Prose
The Habit of Intimacy Part 3
by Becky Schwartz
Frank sighed heavily as traffic picked up again. He shook himself from reverie and followed the flow of the still slow-moving traffic in front of him. He looked at the road signs and felt, at first, relieved and then indifferent when he discovered that his exit was only three miles away. He inched forward and saw, up ahead, the whirling lights of an ambulance and the glare of streetlights moving slowly, in and out of his peripheral vision. He knew he'd pass the scene of the accident. He knew he'd see, even if for only a moment, the evidence of someone else's brief mistake or fatal error. As Frank approached the spinning red and blue lights he saw the sparkle of shattered glass in the street and the hot, black lines of a sudden skid. There were orange cones blocking the two right lanes and Frank let a few cars pass in front of him. He saw, out of the passenger window, a red Civic, overturned and smashed into a wall. Three policeman stood in hushed discussion, each holding his own small blue booklet. The ambulance driver was reaching out for the door of the ambulance and two paramedics hoisted a backboard with a body on it into the back doors of the ambulance. The body was covered by a white sheet and the paramedics were solemn and deliberate in their movements.

Traffic picked up as the cars began to pass the scene. Frank pushed on the gas pedal with his neck still slightly craned. He saw the paramedics close the ambulance doors and in his rear view mirror he saw a tow-truck barreling down the shoulder of the road. Frank felt hollow and empty. He imagined that other drivers understood with frightening clarity, their own mortality. He imagined them shivering with the knowledge that they, too, could crash into the side of a wall and be carried off in a body bag by two strangers who had carried off so many others before. And he imagined them hurrying home to their loved ones and firmly embracing them, teary eyed. But Frank didn't long to rush home to his wife and face his own impermanence with relieved concern for the impermanence of another. He felt, simply, nothing more than a strong, heavy, hatred for automobiles and for the ham and the wife that had forced him into one. He did not want to see his exit as it came into view, but he turned automatically onto the ramp and drove on toward his house. He saw the dimly lit school parking lot and the flag that blew in the night breeze, clattering against the pole as it waved. He turned down past the neon lights of the strip mall and a few roads later he was in his development. "Sunnyview Townhomes", the sign read.

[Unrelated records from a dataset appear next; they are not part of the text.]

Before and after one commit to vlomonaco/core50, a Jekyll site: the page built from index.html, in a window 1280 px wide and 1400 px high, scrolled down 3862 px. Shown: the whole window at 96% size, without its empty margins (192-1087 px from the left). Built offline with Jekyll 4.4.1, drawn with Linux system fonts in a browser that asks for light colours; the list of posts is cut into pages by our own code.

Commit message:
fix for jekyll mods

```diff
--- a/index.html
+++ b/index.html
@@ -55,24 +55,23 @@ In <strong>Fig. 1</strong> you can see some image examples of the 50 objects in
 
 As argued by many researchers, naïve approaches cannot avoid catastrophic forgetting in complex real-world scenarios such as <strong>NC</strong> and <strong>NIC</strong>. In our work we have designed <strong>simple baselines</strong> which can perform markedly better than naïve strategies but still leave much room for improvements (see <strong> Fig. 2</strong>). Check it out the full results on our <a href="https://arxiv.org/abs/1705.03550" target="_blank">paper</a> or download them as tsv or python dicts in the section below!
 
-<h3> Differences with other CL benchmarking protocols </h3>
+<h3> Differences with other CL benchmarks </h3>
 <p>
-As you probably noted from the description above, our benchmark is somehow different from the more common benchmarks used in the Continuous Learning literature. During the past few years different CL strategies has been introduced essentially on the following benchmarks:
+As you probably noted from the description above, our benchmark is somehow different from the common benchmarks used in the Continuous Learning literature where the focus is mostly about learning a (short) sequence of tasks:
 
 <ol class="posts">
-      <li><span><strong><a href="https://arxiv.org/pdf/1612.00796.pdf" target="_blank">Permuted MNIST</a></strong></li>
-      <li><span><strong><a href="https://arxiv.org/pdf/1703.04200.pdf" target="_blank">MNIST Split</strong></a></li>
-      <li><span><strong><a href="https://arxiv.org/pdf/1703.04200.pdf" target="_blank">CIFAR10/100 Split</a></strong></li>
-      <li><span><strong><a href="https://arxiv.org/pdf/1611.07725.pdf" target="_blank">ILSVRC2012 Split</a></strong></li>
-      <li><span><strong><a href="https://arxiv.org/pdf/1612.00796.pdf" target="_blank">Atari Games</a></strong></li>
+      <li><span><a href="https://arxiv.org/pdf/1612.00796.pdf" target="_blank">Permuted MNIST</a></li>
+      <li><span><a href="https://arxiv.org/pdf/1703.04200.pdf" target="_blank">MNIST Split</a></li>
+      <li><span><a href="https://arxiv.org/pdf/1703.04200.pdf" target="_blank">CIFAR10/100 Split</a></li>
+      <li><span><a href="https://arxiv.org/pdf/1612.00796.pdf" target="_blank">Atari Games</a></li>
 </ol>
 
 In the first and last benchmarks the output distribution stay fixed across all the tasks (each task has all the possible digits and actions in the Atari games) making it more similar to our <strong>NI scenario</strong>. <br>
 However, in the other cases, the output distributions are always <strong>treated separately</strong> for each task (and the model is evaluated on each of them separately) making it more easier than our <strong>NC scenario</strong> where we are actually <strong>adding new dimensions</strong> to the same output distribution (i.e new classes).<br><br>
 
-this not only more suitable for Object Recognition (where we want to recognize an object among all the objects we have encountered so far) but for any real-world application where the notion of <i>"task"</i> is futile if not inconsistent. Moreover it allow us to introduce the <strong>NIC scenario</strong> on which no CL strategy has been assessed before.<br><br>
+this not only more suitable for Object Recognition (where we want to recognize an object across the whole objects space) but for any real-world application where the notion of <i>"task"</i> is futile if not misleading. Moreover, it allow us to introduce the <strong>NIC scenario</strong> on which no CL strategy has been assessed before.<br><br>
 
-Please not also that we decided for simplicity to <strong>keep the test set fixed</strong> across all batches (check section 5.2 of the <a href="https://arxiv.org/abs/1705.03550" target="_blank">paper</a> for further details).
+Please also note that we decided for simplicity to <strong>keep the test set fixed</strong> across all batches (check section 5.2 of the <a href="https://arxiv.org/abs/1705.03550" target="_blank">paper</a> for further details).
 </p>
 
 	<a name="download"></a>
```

He drove slowly over three speedbumps, passed a man walking a large black dog and hoped the man wouldn't wave at him. The man kept walking with his head down and Frank stared through the windshield and turned off his wipers. The storm had stopped and the night was left with a damp covering of silence. Frank pulled into his driveway and turned off the car. The keys hung in the ignition and Frank took off his seatbelt. He could see into the bedroom window and he raised his tired eyes to see if Kelly was awake. The television blinked blue in the window and Frank wondered if Kelly was watching it or if she had fallen asleep without turning it off again.

Kelly sat up in bed with her eyes fixed on the television screen; she hadn't heard the sound of his car. The frilly white curtains in the window were drawn and the light from the streetlamps melded with the glow of the television screen to make little spots of light which covered the blue of her eyes. She remembered when Frank had told her she looked like a ghost when she watched TV at night. Her eyes were such a dim shade of bluish-white that they looked hollow and colorless with the glare covering them. She imagined that his eyes, then, would look just the same staring ahead at the road, the streetlights passing through them.

Her small thumb mechanically pressed the buttons on the remote control, changing the channels, barely recognizing what was passing in front of her. Each nail on each one of her hands was painted a light yellow and every other nail (so as not to overdo it) had a tiny floral pattern on it. She admired the way the beautiful hands looked holding the remote and pushed aside the recollection that these nails were glued to sad, thin, chewed nails. She admired her husband similarly, being most affectionate when she felt he looked most attractive. A down pillow was folded in half and propped behind her head. She fluffed it with care; listening carefully for the sound of the door unlocking and she pictured his flight up the stairs over and over again in her mind.

When his key finally turned in the lock her brown hair had fallen over the pillow case and the remote had slipped to the floor. She heard the refrigerator open and close and then the sound of Frank climbing the stairs, watchful to touch each one with his whole foot. The creaking echoed through the house and Frank gnashed his teeth togther and gasped very quietly. As he approached the door, he heard the hum of the television and hoped Kelly was asleep, he didn't want to have to explain what took him so long or describe the ham and what it cost. Kelly heard the sound of the doorknob twist open and she heard Frank exhale heavily as he slowly swung the door and then closed it behind him. She kept her eyes closed and turned her back to him groaning groggily as he climbed into bed beside her. They both fell silently asleep, inches away from each other, and dreading the morning which they knew would be cold and still with cloudy after-rain air and soaked with the smell of Thanksgiving ham.
Posted by: Becky Schwartz

Prose (December 12th, 2005)